(Exercise description)
Return only those lines of the material that contain "section".

(Records for this task)
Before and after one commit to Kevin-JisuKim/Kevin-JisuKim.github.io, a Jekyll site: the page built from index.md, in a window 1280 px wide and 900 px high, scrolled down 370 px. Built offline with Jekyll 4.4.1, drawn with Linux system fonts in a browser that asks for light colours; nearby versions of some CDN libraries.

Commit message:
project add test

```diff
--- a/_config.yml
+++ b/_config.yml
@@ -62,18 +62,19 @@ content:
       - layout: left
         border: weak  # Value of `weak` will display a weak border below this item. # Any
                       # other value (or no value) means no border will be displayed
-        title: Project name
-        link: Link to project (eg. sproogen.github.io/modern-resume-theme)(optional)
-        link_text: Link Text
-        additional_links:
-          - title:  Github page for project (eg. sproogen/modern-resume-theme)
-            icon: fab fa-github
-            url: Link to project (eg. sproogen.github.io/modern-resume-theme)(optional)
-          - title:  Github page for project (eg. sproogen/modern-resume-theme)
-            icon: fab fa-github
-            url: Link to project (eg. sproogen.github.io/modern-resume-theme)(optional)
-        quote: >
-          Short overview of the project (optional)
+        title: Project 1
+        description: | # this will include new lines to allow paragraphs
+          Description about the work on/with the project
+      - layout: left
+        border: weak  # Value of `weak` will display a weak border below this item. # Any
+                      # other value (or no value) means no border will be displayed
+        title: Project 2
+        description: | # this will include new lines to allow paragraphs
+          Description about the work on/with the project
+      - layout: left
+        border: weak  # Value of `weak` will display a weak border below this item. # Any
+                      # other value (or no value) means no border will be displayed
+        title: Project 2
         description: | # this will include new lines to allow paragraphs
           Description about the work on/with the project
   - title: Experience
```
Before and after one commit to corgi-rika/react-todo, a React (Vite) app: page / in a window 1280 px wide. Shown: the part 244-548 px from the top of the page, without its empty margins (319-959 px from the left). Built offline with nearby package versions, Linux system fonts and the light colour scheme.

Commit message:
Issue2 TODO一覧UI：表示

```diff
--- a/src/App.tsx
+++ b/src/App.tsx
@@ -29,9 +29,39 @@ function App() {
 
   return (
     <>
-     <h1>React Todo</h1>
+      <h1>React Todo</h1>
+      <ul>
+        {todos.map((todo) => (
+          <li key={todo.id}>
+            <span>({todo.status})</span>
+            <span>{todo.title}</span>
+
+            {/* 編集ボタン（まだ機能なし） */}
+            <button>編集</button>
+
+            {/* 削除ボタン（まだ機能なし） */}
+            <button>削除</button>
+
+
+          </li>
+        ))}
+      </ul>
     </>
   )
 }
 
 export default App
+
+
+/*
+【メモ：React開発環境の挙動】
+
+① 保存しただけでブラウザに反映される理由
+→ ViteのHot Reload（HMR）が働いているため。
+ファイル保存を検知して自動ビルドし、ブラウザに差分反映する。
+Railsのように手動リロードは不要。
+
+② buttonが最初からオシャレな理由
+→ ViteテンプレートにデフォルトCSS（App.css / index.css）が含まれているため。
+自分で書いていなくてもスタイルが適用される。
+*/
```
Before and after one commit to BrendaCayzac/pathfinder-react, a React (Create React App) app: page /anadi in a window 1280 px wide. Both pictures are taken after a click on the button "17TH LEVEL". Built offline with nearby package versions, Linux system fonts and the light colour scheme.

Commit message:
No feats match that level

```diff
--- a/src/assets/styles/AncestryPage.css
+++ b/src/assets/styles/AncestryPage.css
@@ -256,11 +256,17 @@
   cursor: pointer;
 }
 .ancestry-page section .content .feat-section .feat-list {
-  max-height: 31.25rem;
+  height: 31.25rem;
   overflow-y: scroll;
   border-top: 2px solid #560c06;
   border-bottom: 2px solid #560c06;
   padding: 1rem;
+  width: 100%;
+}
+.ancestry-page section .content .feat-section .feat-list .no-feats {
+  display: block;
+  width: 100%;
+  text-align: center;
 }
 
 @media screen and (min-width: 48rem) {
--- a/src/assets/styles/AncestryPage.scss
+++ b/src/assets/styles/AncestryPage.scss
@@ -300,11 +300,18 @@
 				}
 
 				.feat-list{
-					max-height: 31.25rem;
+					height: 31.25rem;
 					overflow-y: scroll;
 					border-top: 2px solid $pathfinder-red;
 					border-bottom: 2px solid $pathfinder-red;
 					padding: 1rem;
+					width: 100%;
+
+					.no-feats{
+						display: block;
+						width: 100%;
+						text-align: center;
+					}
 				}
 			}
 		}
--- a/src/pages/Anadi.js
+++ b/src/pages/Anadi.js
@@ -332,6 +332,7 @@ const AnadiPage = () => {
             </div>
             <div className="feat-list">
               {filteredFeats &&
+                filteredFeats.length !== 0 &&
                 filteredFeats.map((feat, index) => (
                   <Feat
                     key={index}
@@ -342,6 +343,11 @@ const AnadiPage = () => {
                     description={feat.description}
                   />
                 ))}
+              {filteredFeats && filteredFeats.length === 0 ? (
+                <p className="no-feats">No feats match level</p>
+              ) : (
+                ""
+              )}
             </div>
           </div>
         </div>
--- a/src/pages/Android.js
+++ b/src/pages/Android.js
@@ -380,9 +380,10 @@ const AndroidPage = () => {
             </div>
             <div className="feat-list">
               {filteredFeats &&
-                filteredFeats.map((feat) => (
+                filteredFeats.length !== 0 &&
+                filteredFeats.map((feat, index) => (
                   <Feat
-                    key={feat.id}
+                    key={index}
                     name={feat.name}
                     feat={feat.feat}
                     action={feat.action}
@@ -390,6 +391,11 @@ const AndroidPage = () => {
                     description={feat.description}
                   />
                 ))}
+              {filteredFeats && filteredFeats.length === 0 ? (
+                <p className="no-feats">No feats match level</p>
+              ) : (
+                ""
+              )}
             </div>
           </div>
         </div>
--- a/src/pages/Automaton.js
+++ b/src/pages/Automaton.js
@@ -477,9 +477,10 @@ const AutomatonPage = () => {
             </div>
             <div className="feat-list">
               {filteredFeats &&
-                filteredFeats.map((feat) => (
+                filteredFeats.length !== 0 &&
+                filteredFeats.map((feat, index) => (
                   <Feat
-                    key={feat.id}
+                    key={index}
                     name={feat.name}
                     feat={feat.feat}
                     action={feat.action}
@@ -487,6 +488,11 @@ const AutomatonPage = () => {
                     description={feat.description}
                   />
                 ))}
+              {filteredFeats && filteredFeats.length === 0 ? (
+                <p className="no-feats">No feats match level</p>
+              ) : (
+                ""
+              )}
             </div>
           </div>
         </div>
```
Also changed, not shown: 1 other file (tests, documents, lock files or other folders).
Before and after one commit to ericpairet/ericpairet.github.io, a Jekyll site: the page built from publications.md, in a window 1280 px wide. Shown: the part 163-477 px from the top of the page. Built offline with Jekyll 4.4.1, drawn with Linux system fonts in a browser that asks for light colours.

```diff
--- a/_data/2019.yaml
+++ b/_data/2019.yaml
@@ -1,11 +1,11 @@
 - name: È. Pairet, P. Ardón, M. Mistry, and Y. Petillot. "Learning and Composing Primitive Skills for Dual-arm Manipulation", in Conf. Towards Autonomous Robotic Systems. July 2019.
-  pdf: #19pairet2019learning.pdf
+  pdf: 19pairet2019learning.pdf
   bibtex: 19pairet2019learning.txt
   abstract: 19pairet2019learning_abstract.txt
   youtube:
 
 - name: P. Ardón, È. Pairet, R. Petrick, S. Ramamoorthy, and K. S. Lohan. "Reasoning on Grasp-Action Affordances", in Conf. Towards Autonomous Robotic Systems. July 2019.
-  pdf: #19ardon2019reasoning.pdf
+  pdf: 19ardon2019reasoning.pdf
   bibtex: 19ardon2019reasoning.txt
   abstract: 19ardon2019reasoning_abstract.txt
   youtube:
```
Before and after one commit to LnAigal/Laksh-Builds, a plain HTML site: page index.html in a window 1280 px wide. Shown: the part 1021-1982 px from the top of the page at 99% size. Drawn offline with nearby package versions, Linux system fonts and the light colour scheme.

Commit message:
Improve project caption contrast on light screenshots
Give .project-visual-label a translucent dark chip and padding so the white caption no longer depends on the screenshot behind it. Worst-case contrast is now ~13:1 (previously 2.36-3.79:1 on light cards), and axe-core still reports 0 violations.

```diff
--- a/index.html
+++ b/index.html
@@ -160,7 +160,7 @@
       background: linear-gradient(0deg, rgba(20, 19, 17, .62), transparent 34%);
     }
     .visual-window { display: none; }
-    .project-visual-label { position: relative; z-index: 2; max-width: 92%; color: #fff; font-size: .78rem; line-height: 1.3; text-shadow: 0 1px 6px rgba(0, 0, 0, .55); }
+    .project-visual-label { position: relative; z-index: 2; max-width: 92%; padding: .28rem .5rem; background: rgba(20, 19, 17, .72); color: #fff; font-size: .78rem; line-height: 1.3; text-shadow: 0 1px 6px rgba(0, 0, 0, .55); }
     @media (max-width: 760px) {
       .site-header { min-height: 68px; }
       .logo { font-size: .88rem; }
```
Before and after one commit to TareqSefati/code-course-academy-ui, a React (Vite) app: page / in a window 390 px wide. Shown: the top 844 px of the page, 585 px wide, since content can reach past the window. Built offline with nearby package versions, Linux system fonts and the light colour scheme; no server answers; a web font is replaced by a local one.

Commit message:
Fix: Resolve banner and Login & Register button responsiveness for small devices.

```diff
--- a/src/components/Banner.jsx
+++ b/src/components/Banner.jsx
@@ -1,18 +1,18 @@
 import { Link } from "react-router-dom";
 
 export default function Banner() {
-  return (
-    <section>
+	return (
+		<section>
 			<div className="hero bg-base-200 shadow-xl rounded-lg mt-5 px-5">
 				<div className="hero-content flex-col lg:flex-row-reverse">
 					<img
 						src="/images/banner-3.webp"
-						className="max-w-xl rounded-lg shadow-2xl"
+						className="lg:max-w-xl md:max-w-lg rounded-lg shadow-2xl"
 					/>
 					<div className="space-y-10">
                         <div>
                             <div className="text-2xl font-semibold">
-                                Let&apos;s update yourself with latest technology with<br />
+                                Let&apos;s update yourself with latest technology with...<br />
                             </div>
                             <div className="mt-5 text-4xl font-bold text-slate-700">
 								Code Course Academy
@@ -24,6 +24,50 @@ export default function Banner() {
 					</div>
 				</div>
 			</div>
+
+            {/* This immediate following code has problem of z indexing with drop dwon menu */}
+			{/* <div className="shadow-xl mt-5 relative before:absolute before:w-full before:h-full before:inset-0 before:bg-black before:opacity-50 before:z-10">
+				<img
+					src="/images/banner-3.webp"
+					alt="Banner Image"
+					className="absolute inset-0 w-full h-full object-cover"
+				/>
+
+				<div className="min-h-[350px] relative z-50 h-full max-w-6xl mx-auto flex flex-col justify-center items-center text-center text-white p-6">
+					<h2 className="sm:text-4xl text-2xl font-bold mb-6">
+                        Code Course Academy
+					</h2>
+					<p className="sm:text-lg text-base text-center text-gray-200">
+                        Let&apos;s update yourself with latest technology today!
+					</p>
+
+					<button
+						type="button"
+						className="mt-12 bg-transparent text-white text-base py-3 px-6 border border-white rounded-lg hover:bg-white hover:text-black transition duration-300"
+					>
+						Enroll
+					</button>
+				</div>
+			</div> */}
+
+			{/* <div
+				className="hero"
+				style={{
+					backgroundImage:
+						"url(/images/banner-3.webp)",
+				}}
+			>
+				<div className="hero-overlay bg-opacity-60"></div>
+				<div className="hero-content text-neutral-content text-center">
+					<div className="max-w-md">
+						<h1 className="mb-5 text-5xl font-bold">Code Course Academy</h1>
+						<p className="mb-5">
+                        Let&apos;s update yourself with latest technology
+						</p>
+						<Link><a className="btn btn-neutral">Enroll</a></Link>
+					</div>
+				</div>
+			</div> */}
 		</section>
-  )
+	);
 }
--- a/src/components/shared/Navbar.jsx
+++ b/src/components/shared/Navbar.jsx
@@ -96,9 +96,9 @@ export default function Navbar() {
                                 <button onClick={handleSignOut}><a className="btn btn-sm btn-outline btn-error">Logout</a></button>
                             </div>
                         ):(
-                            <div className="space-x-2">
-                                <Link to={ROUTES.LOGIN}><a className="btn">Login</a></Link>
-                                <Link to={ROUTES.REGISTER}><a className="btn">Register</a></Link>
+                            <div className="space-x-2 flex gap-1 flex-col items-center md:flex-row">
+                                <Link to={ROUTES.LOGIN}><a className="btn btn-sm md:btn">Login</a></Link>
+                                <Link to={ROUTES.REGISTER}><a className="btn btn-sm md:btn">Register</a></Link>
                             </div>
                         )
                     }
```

(Task output)
 .ancestry-page section .content .feat-section .feat-list {
+.ancestry-page section .content .feat-section .feat-list .no-feats {
-    <section>
+		<section>
 		</section>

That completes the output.